Work to be completed — Your answer must be the full listing below, restated word for word, with no pictures in it.

Given entries —

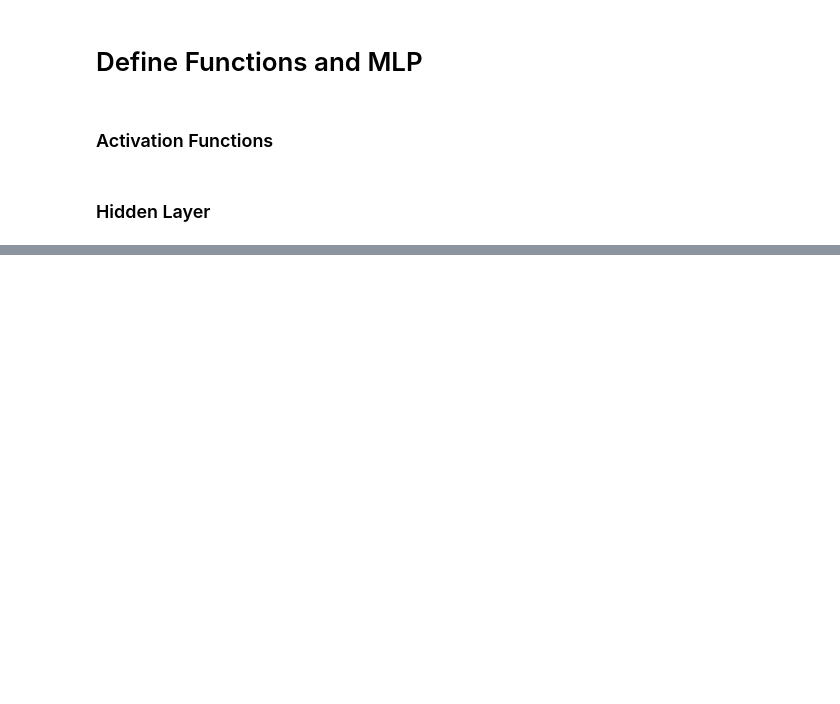
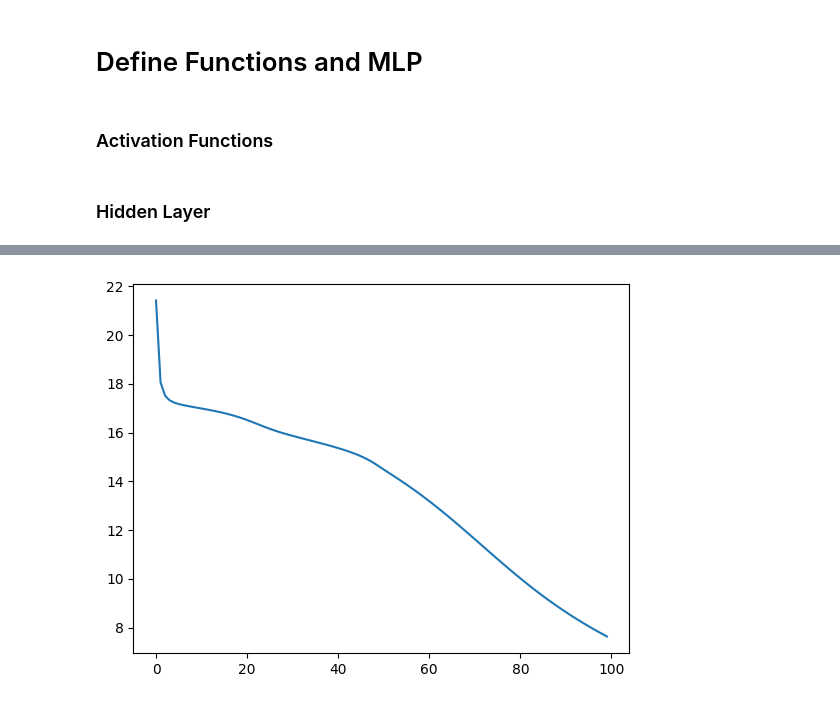
Before and after one commit to wumphlett/ML-Project, a Jupyter notebook: simpleMLP.ipynb, the cells around one changed output, grey strips where cells are left out. Drawn from its saved outputs; the diff is of its cells as text; code cells hidden in the pictures; blank space fills up the shorter version.

```diff
--- a/simpleMLP.ipynb
+++ b/simpleMLP.ipynb
@@ -137 +198,5 @@ $\displaystyle - 4 x - 3$
+# %%
+mlp.plot_loss()
+# %% [output]
+[figure, added]
 # %%
```
Also changed, not shown: parts of 12 cells of this notebook.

Reply —
Before and after one commit to wumphlett/ML-Project, a Jupyter notebook: simpleMLP.ipynb, the cells around one changed output, grey strips where cells are left out. Drawn from its saved outputs; the diff is of its cells as text; code cells hidden in the pictures; blank space fills up the shorter version.

```diff
--- a/simpleMLP.ipynb
+++ b/simpleMLP.ipynb
@@ -137 +198,5 @@ $\displaystyle - 4 x - 3$
+# %%
+mlp.plot_loss()
+# %% [output]
+[figure, added]
 # %%
```
Also changed, not shown: parts of 12 cells of this notebook.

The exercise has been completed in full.